When it comes down to the best user experience, single sign-on (SSO) remains the foundational technology of low friction access. But while SSO continues to have the potential to reduce authentication demands significantly, the variability of situations (primarily location & device) and variety of resources (sensitivity and source) often span beyond SSO’s limits . That moves us to authentication technologies themselves, which ultimately leads to a focus on passwordless solutions. Why? Beyond usability, this technology provides meaningful security benefits in potentially transformative ways.
Remembering credentials – remembering credentials is hard. Before today's ocean of cloud and eCommerce services existed, I had ten or so credential sets that had to be maintained. At work, SSO covered a lot of the complexity, and personally, there simply wasn't a lot of online services like Amazon and eBay that I interacted with. Today is totally different.
Doing a quick check into my browser's credential stuffer, it says that it's storing 430 credentials. Perusing through the list of them, it's clear that at least 100 of them are variations of overlapping domains. It's so much more than most any other person or I can effectively manage. In fact, on several occasions, I've thought about using a password manager, but I have a fair number of native mobile apps that front ends to a variety of services, so at the end of the day, a password manager can only take my passwords so far in usability. It's also disconcerting each time a password manager shows up in the news for a breach. Imagine exposing your most sensitive information and resetting all those credentials.
Manual entry doesn’t fit the “anywhere” model – short and simple… entering credentials on the phone is an annoyance at best. What else needs to be said? The whole experience is prone to fat-fingered or mistaken voice recognition, which is a hassle to edit. For apps that support it, I move to fingerprint identification as fast as possible to get away from entering credentials manually.

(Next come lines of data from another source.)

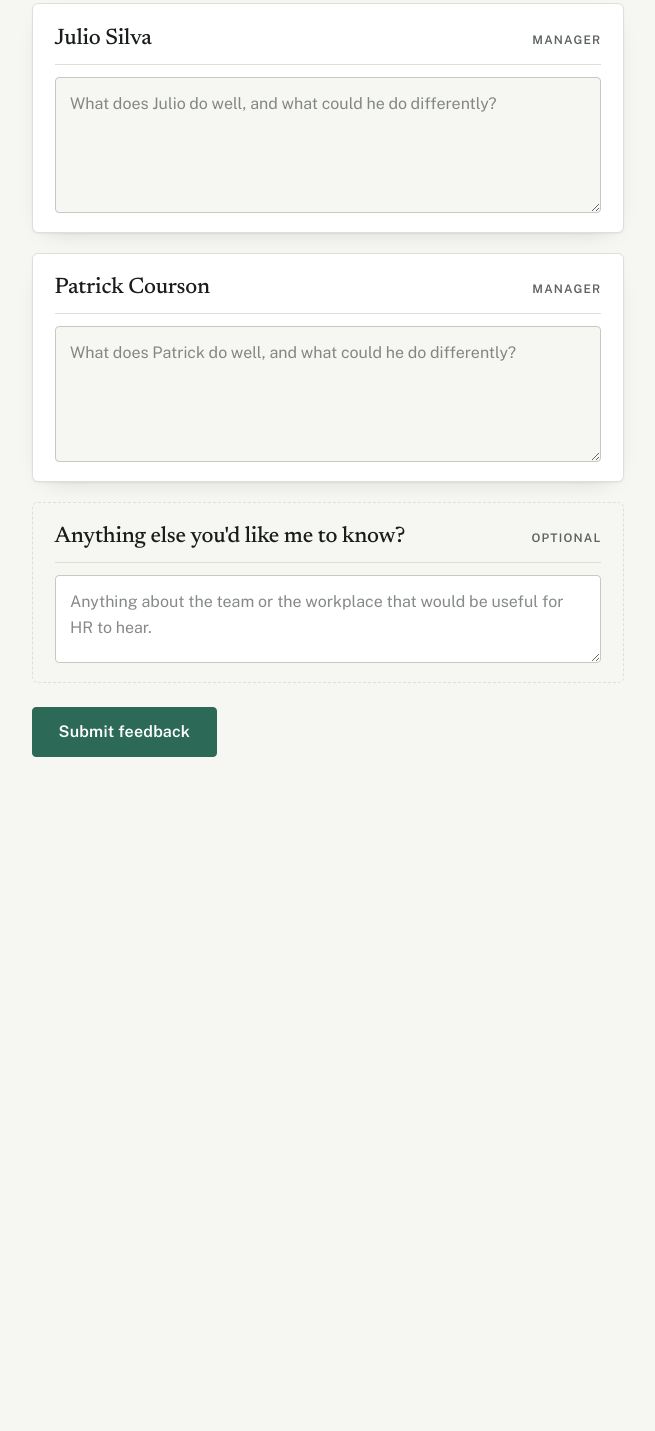
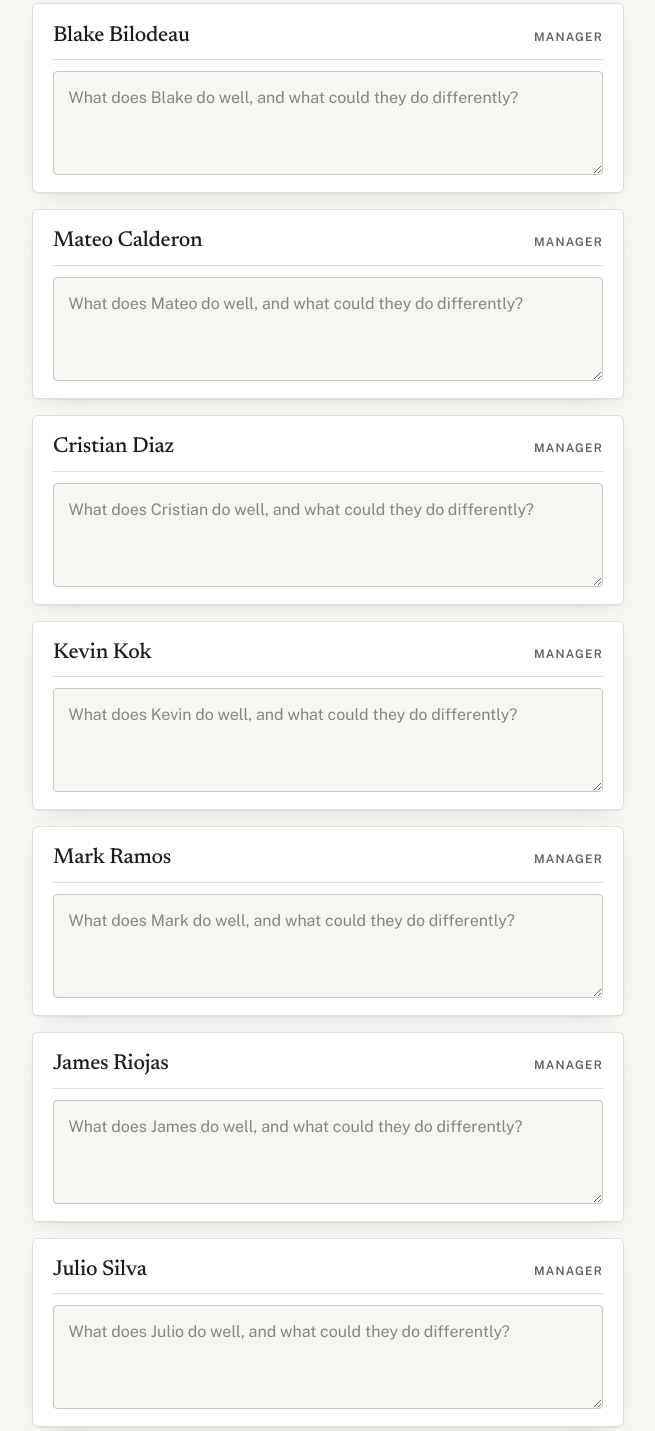
Before and after one commit to irghospitality/manager-reviews, a plain HTML site: page index.html in a window 1280 px wide. Shown: the part 491-1922 px from the top of the page, without its empty margins (312-967 px from the left). Before the commit the page ends 1312 px from the top, so only its background shows below. Drawn offline with nearby package versions, Linux system fonts and the light colour scheme.

Commit message:
Add files via upload

```diff
--- a/index.html
+++ b/index.html
@@ -124,7 +124,7 @@
   form {
     display: flex;
     flex-direction: column;
-    gap: 1.25rem;
+    gap: 1rem;
     margin: 0;
   }
 
@@ -132,17 +132,18 @@
     background: var(--surface);
     border: 1px solid var(--line);
     border-radius: 6px;
-    padding: 1.35rem 1.35rem 1.15rem;
+    padding: 1.2rem 1.25rem 1.05rem;
     box-shadow: var(--shadow);
     display: flex;
     flex-direction: column;
-    gap: .75rem;
+    gap: .7rem;
   }
 
   .block--optional {
     background: transparent;
     box-shadow: none;
     border-style: dashed;
+    margin-top: .5rem;
   }
 
   .block-head {
@@ -151,7 +152,7 @@
     justify-content: space-between;
     gap: 1rem;
     flex-wrap: wrap;
-    padding-bottom: .7rem;
+    padding-bottom: .6rem;
     border-bottom: 1px solid var(--line);
   }
 
@@ -159,7 +160,7 @@
     margin: 0;
     font-family: var(--display);
     font-weight: 500;
-    font-size: 1.4rem;
+    font-size: 1.35rem;
     line-height: 1.2;
     letter-spacing: -.01em;
   }
@@ -172,15 +173,9 @@
     color: var(--ink-soft);
   }
 
-  .hint {
-    margin: 0;
-    font-size: .9rem;
-    color: var(--ink-soft);
-  }
-
   textarea {
     width: 100%;
-    min-height: 8.5rem;
+    min-height: 6.5rem;
     resize: vertical;
     font: inherit;
     color: var(--ink);
@@ -210,7 +205,7 @@
     align-items: center;
     gap: 1rem;
     flex-wrap: wrap;
-    margin-top: .25rem;
+    margin-top: .5rem;
   }
 
   button {
@@ -275,10 +270,11 @@
     <p class="eyebrow">IRG Hospitality &middot; Annual Performance Reviews</p>
     <h1>Manager Feedback</h1>
     <p class="intro">
-      Please provide feedback on each manager below. Your comments will not be attributed
-      to you &mdash; we summarize the themes and share that summary with each manager during
-      their upcoming Annual Performance Review. Tell us what each manager does well and what
-      they could do differently. <em>The most helpful responses include some of both.</em>
+      Please provide feedback on one or all of the managers below &mdash; just the ones you
+      work with. Your comments will not be attributed to you; we summarize the themes and
+      share that summary with each manager during their upcoming Annual Performance Review.
+      Tell us what each manager does well and what they could do differently.
+      <em>The most helpful responses include some of both.</em>
     </p>
   </header>
 
@@ -292,20 +288,65 @@
 
     <section class="block">
       <div class="block-head">
-        <h2 class="name"><label for="julio">Julio Silva</label></h2>
+        <h2 class="name"><label for="bilodeau">Blake Bilodeau</label></h2>
         <span class="role">Manager</span>
       </div>
-      <textarea id="julio" name="Julio Silva"
-        placeholder="What does Julio do well, and what could he do differently?"></textarea>
+      <textarea id="bilodeau" name="Blake Bilodeau"
+        placeholder="What does Blake do well, and what could they do differently?"></textarea>
     </section>
 
     <section class="block">
       <div class="block-head">
-        <h2 class="name"><label for="patrick">Patrick Courson</label></h2>
+        <h2 class="name"><label for="calderon">Mateo Calderon</label></h2>
         <span class="role">Manager</span>
       </div>
-      <textarea id="patrick" name="Patrick Courson"
-        placeholder="What does Patrick do well, and what could he do differently?"></textarea>
+      <textarea id="calderon" name="Mateo Calderon"
+        placeholder="What does Mateo do well, and what could they do differently?"></textarea>
+    </section>
+
+    <section class="block">
+      <div class="block-head">
+        <h2 class="name"><label for="diaz">Cristian Diaz</label></h2>
+        <span class="role">Manager</span>
+      </div>
+      <textarea id="diaz" name="Cristian Diaz"
+        placeholder="What does Cristian do well, and what could they do differently?"></textarea>
+    </section>
+
+    <section class="block">
+      <div class="block-head">
+        <h2 class="name"><label for="kok">Kevin Kok</label></h2>
+        <span class="role">Manager</span>
+      </div>
+      <textarea id="kok" name="Kevin Kok"
+        placeholder="What does Kevin do well, and what could they do differently?"></textarea>
+    </section>
+
+    <section class="block">
+      <div class="block-head">
+        <h2 class="name"><label for="ramos">Mark Ramos</label></h2>
+        <span class="role">Manager</span>
+      </div>
+      <textarea id="ramos" name="Mark Ramos"
+        placeholder="What does Mark do well, and what could they do differently?"></textarea>
+    </section>
+
+    <section class="block">
+      <div class="block-head">
+        <h2 class="name"><label for="riojas">James Riojas</label></h2>
+        <span class="role">Manager</span>
+      </div>
+      <textarea id="riojas" name="James Riojas"
+        placeholder="What does James do well, and what could they do differently?"></textarea>
+    </section>
+
+    <section class="block">
+      <div class="block-head">
+        <h2 class="name"><label for="silva">Julio Silva</label></h2>
+        <span class="role">Manager</span>
+      </div>
+      <textarea id="silva" name="Julio Silva"
+        placeholder="What does Julio do well, and what could they do differently?"></textarea>
     </section>
 
     <section class="block block--optional">
@@ -383,11 +424,6 @@
       return;
     }
 
-    if (ENDPOINT.indexOf("http") !== 0) {
-      setStatus("This form is not connected yet. Add your form endpoint in index.html.", "error");
-      return;
-    }
-
     button.disabled = true;
     setStatus("Sending…");
 
```
Also changed, not shown: 1 other file.
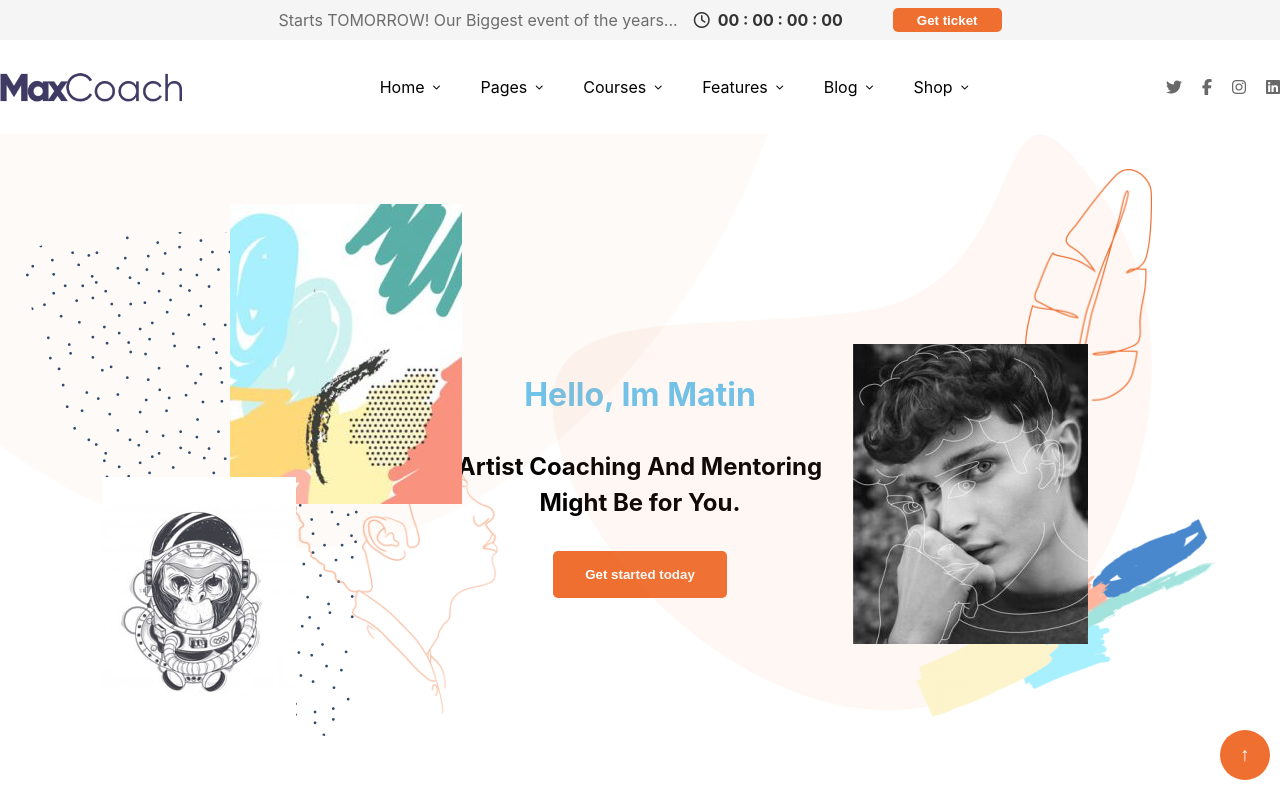
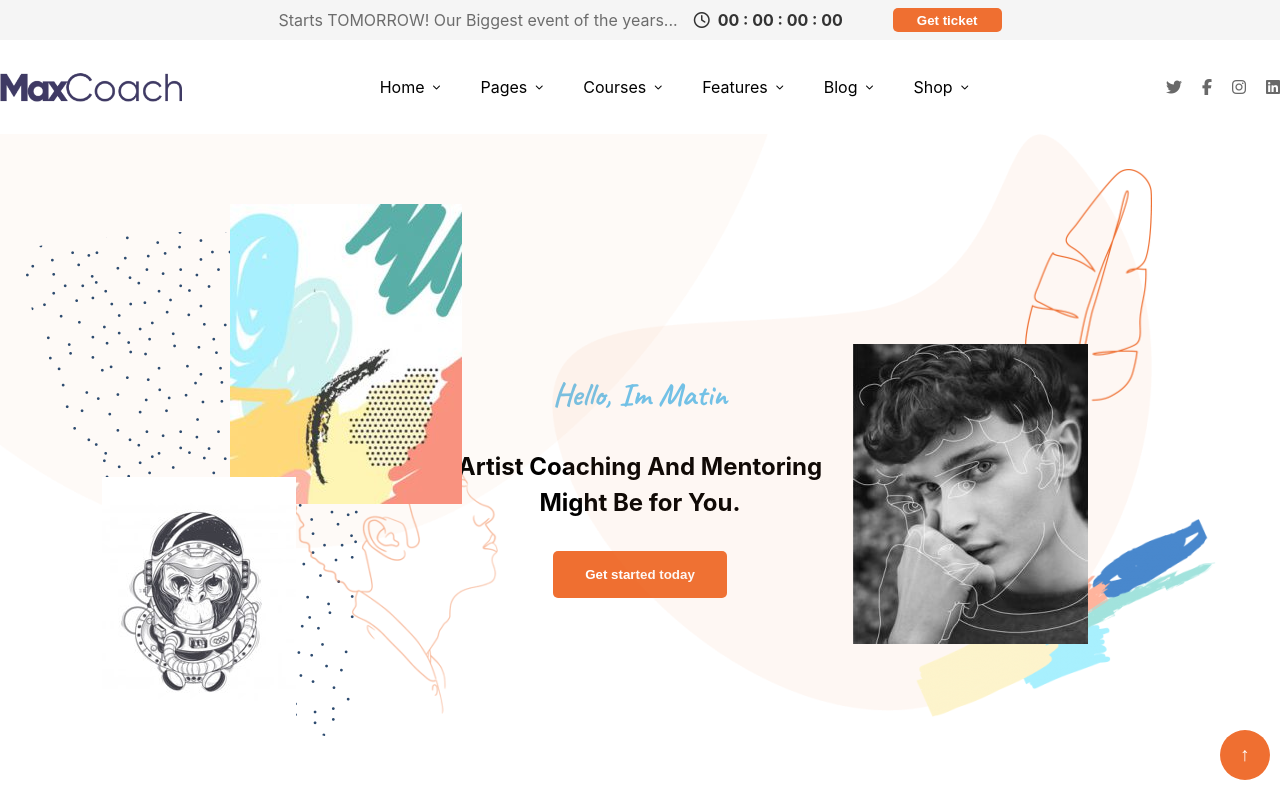
Before and after one commit to christianarca27/proj-html-vuejs, a Vue app: page / in a window 1280 px wide. Shown: the top 800 px of the page. Built offline with nearby package versions, Linux system fonts and the light colour scheme.

Commit message:
feat: importato e selezionato font per titoli h2 e h3

```diff
--- a/index.html
+++ b/index.html
@@ -6,6 +6,9 @@
   <meta name="viewport" content="width=device-width, initial-scale=1.0" />
   <link rel="shortcut icon" href="/images/favicon-32x32.png" type="image/x-icon">
   <title>MaxCoach</title>
+  <link rel="preconnect" href="https://fonts.googleapis.com">
+  <link rel="preconnect" href="https://fonts.gstatic.com" crossorigin>
+  <link href="https://fonts.googleapis.com/css2?family=Caveat:wght@400;500;700&display=swap" rel="stylesheet">
 </head>
 
 <body>
--- a/src/style.scss
+++ b/src/style.scss
@@ -18,6 +18,11 @@
   box-sizing: border-box;
 }
 
+h2,
+h3 {
+  font-family: 'Caveat', cursive;
+}
+
 ul {
   list-style-type: none;
 }
```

More effective security – over the years, as I tried to stay on top of my credentials for at least my most commonly used services, there were three instances where I was bitten by shared credentials; meaning that when one of the services that I was using was breached, the common credential set was used to breach another. Sharing credentials are the most common tool that people use to drive down the number of credentials that they have to remember. The issue is that shared credentials are a primary tool for hackers to breach systems. IT and security teams are especially concerned that their employees are bringing their personal passwords to their easily guessed workplace claim. It’s a serious problem that depends on employees spending extra effort to create something unique. Security teams mitigate this issue by enforcing complex password policies that their employees are not likely to carry over to their personal life. And yes, this is another example of security trumping usability, as well as the fact that passwords are both inconvenient as well as insecure.
Up next in Part 2
I’ve covered reasons why passwordless should be part of a broader strategy rather than leading it. And I’ve also illustrated from my own experiences the value someone gets as they migrate to a passwordless paradigm. In Moving Passwordless Beyond a Short-Term Itch part 2, I review several passwordless options and observations about their role in the future of access management.